## DATA SECTION
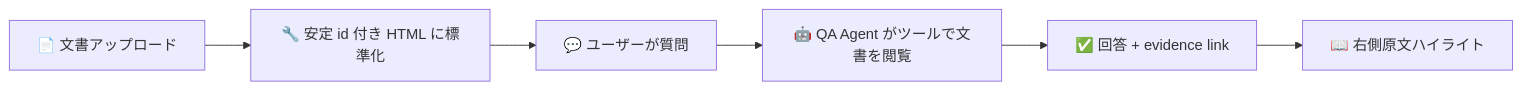
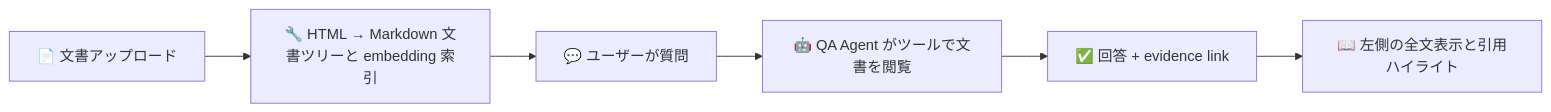
Before and after one commit to ADChahaha/TraceAgent: the diagram in README.ja.md, drawn with Mermaid. The commit also changed other lines of this file and 7 other files, not shown here.

Commit message:
docs: 更新工作台说明与实际界面截图

````diff
--- a/README.ja.md
+++ b/README.ja.md
@@ -48,8 +52,8 @@
 ```mermaid
 flowchart LR
-    Upload["📄 文書アップロード"] --> Normalize["🔧 安定 id 付き HTML に標準化"]
+    Upload["📄 文書アップロード"] --> Normalize["🔧 HTML → Markdown 文書ツリーと embedding 索引"]
     Normalize --> Ask["💬 ユーザーが質問"]
     Ask --> Agent["🤖 QA Agent がツールで文書を閲覧"]
     Agent --> Answer["✅ 回答 + evidence link"]
-    Answer --> Review["📖 右側原文ハイライト"]
+    Answer --> Review["📖 左側の全文表示と引用ハイライト"]
 ```
````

## TASK TO CARRY OUT
Reproduce exactly the lines from the one containing "flowchart LR" through the last line of the records, both included, and nothing else.

## EXERCISE ANSWER
 flowchart LR
-    Upload["📄 文書アップロード"] --> Normalize["🔧 安定 id 付き HTML に標準化"]
+    Upload["📄 文書アップロード"] --> Normalize["🔧 HTML → Markdown 文書ツリーと embedding 索引"]
     Normalize --> Ask["💬 ユーザーが質問"]
     Ask --> Agent["🤖 QA Agent がツールで文書を閲覧"]
     Agent --> Answer["✅ 回答 + evidence link"]
-    Answer --> Review["📖 右側原文ハイライト"]
+    Answer --> Review["📖 左側の全文表示と引用ハイライト"]
 ```
````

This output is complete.